Once you understand the basics of Menus, the next issue is how they are implemented differently on each System. Read Who does What to understand how the menuing Systems differ (and my impressions of each, and why).
Whose Menus are better?
Each of the topics is a link to a sub article that explains my reasoning, and analyzes some of the differences (in more detail than above). There is a lot of information in each section to help people understand User Interface (and menuing), and my rationale. Overall, I think this gives a pretty objective ratings for the different menu implementations.
One of the most important parts of Menus is their TARGETING (how easy they are to "hit") -- the first 3 items (distance, size and position) are all parts of targeting, and are very inter-related (and so are a single article).
There is an interesting way to prove which is better -- get a few different people together (who each know different systems), then call out menu items and watch the results. See who takes longer to find the items, and how they approach the problems. I've done some things like this, a few different times, and it is interesting and enlightening. Past studies (though more broad) have shown the Mac users to be more productive -- which is no surprise if you know the others. Of course an easier way is to just watch users (without them knowing) -- watch windows users overshoot Menus, or give a Mac user a multi-button mouse and see what he does with it, watch a new user explore BeOS or NeXT and see how long it takes them to figure things out.
Unfortunately because NeXT's menuing system is so unique, I think it has died in the marketplace (and will probably not be used again). Sad, because it was a good way to do things (better than what BeOS and Windows use). But unless "different" is far better, then there is no reason for it -- and NeXT's Menus just aren't better enough (if at all) to justify being as radically different than what people are used to. I don't think Apple will use them, and I don't think that Microsoft will change their System -- so this idea may die out. I think BeOS could improve their OS immensely by just going the NeXT menu route, or throwing out the menubar completely and doing it all with contextual Menus, or a drop-down menubar.
The only opinion that really matters is yours. Use the various systems and decide which is best for you. That is what matters TO YOU. I wrote this because I have dealt with a lot of people that want to debate which is better (over all), or they make claims that their UI is better (over all). For those people, we can do some definitive measurements of what is good, and explain exactly why, and prove to them that they are either being too broad in their terms, or that they are wrong. Hopefully in the process, I can teach people a little more about User Interface, and tradeoffs in engineering choices (or at least for menuing in particular).

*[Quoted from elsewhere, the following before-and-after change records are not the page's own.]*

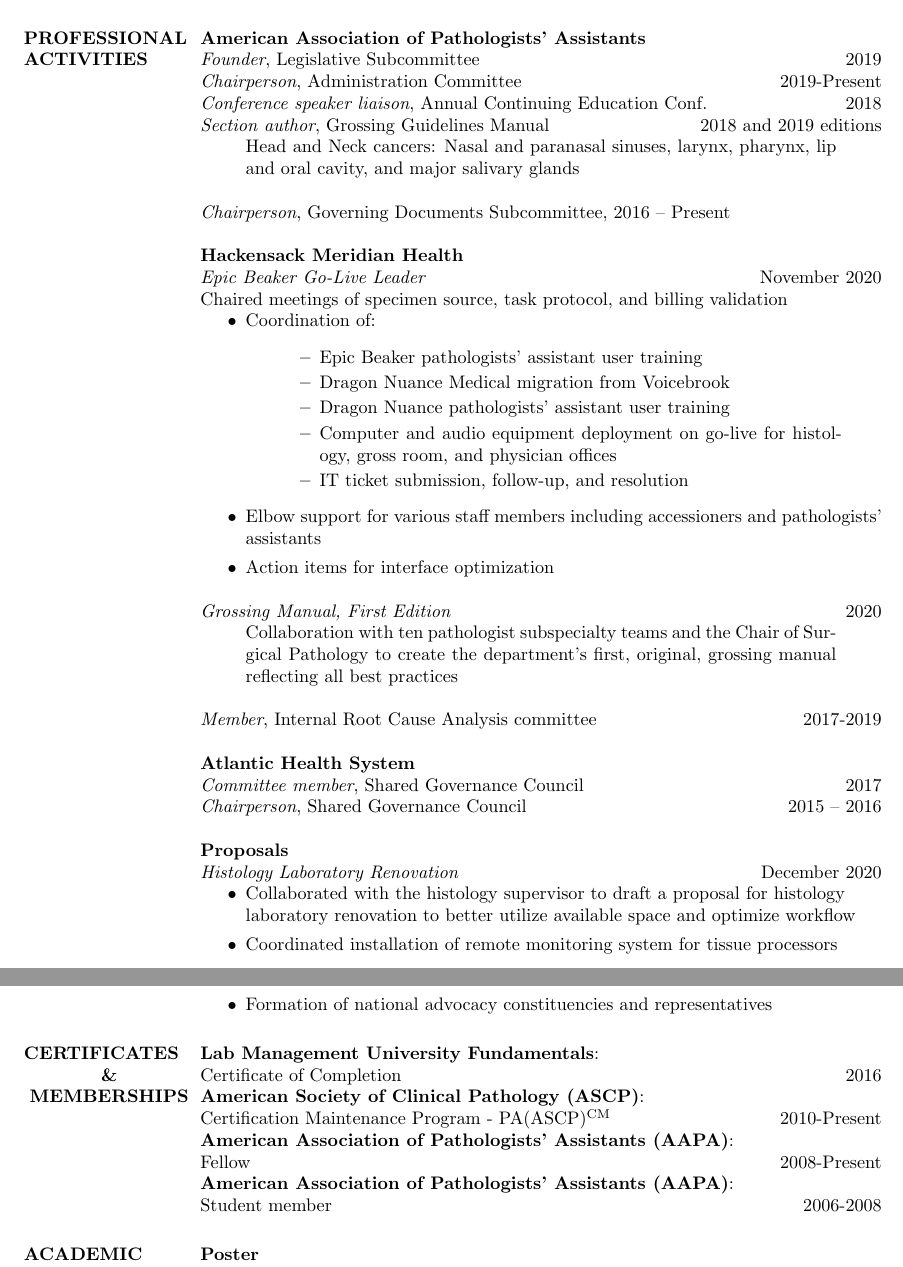
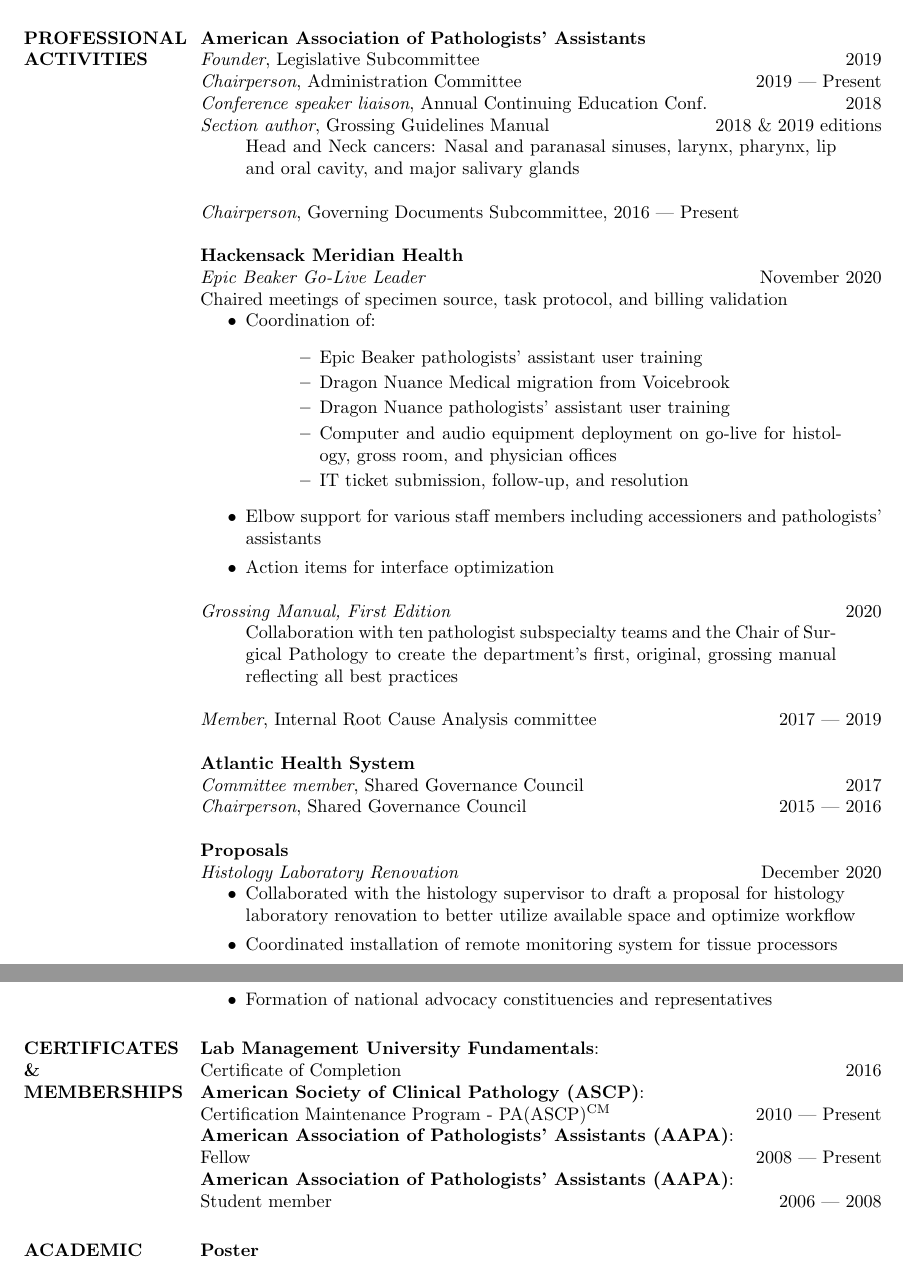
Before and after one commit to scordinskyc/Recent-Grad-Resume-Template, a LaTeX CV (cv_2.tex): two parts of pages 2 and 3 of 4, joined at a grey line, cut so that both start at the same text. Compiled offline with pdfLaTeX.

Commit message:
Updates from Overleaf

```diff
--- a/cv_2.tex
+++ b/cv_2.tex
@@ -166,13 +166,13 @@
 \par
 \textbf{American Association of Pathologists’ Assistants} \\
 \emph{Founder}, Legislative Subcommittee\hfill 2019\\
-\emph{Chairperson}, Administration Committee\hfill2019-Present\\
+\emph{Chairperson}, Administration Committee\hfill2019 --- Present\\
 \emph{Conference speaker liaison}, Annual Continuing Education Conf. \hfill 2018\\
-\emph{Section author}, Grossing Guidelines Manual \hfill 2018 and 2019 editions
+\emph{Section author}, Grossing Guidelines Manual \hfill 2018 \& 2019 editions
 \begin{quote}
 Head and Neck cancers: Nasal and paranasal sinuses, larynx, pharynx, lip and oral cavity, and major salivary glands
 \end{quote}
-\emph{Chairperson}, Governing Documents Subcommittee, 2016 – Present
+\emph{Chairperson}, Governing Documents Subcommittee, 2016 --- Present
 
 
 \par
@@ -200,11 +200,11 @@
 \begin{quote}
     Collaboration with ten pathologist subspecialty teams and the Chair of Surgical Pathology to create the department’s first, original, grossing manual reflecting all best practices
 \end{quote}
-\emph{Member}, Internal Root Cause Analysis committee \hfill 2017-2019
+\emph{Member}, Internal Root Cause Analysis committee \hfill 2017 --- 2019
 \par
 \textbf{Atlantic Health System} \\
 \emph{Committee member}, Shared Governance Council\hfill 2017\\
-\emph{Chairperson}, Shared Governance Council\hfill 2015 – 2016
+\emph{Chairperson}, Shared Governance Council\hfill 2015 --- 2016
 \par
 
 %-------------------------------------------------------------------------------
@@ -235,16 +235,16 @@
 %-------------------------------------------------------------------------------
 %	Certs
 %-------------------------------------------------------------------------------
-\section{CERTIFICATES\\\centering\&\\MEMBERSHIPS}
+\section{CERTIFICATES\\ \&\\MEMBERSHIPS}
 
 \textbf{Lab Management University Fundamentals}: \\Certificate
 of Completion \hfill 2016\\
-\textbf{American Society of Clinical Pathology (ASCP)}: \\Certification Maintenance Program - PA(ASCP)\textsuperscript{CM}\hfill 2010-Present
+\textbf{American Society of Clinical Pathology (ASCP)}: \\Certification Maintenance Program - PA(ASCP)\textsuperscript{CM}\hfill 2010 --- Present
 \\
-\textbf{American Association of Pathologists’ Assistants (AAPA)}: \\Fellow \hfill 2008-Present
+\textbf{American Association of Pathologists’ Assistants (AAPA)}: \\Fellow \hfill 2008 --- Present
 \\
 \textbf{American Association of Pathologists’ Assistants
-(AAPA)}: \\Student member\hfill 2006-2008
+(AAPA)}: \\Student member\hfill 2006 --- 2008
 %-------------------------------------------------------------------------------
 
 
```
Also changed, not shown: cv_2.tex (6 more changed lines).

Special thanks to Leon von Stauber for helping me out with some corrections on mistakes I had made on the NeXT menu's.